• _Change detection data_

· · ·

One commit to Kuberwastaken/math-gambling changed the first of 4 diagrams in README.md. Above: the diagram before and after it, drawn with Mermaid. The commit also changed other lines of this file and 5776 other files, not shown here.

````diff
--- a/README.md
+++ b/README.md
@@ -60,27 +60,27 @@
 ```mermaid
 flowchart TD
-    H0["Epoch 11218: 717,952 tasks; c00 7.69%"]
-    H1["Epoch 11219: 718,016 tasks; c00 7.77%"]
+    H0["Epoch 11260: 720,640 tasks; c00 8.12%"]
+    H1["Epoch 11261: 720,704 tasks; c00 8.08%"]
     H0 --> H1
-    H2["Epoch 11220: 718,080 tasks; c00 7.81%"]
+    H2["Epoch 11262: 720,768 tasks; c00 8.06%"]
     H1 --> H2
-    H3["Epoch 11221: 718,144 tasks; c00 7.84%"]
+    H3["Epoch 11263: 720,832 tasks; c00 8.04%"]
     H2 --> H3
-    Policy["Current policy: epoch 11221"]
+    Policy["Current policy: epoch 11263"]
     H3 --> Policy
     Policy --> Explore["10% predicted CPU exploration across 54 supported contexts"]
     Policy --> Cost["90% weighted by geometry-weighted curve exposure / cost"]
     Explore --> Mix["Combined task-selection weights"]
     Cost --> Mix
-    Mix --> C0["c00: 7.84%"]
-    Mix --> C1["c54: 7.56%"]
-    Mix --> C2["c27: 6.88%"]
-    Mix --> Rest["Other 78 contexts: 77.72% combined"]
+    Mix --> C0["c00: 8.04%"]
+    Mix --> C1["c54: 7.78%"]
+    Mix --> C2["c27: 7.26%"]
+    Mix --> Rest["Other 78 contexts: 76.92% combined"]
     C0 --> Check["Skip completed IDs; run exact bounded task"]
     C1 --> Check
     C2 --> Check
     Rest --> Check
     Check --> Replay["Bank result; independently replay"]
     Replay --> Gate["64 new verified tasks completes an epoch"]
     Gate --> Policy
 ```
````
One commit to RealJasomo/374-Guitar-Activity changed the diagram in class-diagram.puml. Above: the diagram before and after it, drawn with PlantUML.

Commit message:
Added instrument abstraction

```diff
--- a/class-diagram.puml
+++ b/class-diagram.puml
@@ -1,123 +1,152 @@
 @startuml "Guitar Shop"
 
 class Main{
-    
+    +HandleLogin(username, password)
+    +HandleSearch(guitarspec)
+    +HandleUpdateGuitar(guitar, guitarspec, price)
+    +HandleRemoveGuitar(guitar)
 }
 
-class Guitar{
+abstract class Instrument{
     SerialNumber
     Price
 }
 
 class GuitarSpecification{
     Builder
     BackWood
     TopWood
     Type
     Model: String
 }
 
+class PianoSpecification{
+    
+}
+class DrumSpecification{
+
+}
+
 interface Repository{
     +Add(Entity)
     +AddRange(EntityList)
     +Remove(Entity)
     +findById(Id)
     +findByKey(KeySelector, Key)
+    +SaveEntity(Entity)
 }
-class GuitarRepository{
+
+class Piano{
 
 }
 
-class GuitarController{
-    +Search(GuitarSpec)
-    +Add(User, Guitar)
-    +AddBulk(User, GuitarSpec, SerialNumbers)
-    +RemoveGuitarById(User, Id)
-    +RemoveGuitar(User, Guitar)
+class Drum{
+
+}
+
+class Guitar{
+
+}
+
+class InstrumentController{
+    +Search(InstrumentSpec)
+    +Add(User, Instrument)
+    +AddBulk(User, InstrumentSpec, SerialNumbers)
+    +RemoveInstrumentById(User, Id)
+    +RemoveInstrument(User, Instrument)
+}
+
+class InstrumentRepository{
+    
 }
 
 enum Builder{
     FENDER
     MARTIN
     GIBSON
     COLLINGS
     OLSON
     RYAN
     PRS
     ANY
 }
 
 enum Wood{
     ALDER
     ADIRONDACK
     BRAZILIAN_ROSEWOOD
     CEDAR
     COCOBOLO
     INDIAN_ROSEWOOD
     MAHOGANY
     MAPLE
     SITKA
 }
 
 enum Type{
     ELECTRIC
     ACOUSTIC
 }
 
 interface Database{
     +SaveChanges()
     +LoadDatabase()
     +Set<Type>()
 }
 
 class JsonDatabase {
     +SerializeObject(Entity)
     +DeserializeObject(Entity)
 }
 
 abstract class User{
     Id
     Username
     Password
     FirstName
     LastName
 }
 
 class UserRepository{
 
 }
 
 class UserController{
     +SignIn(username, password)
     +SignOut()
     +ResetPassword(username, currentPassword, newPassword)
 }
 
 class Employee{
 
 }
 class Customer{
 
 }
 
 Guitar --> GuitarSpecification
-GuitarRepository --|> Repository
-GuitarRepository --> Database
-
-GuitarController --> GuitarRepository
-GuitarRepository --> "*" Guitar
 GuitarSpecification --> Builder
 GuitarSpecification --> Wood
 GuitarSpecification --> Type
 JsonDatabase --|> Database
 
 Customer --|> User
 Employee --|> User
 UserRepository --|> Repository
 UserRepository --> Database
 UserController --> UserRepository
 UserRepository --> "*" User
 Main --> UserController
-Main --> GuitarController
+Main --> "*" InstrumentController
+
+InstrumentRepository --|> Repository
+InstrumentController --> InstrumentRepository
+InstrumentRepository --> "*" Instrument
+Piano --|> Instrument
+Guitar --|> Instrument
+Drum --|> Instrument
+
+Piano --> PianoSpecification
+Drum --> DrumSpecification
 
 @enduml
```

· · ·

• _BRIEF_
Search the entries for the word "Explore". Copy each line where it appears.

• _TASK OUTPUT_
     Policy --> Explore["10% predicted CPU exploration across 54 supported contexts"]
     Explore --> Mix["Combined task-selection weights"]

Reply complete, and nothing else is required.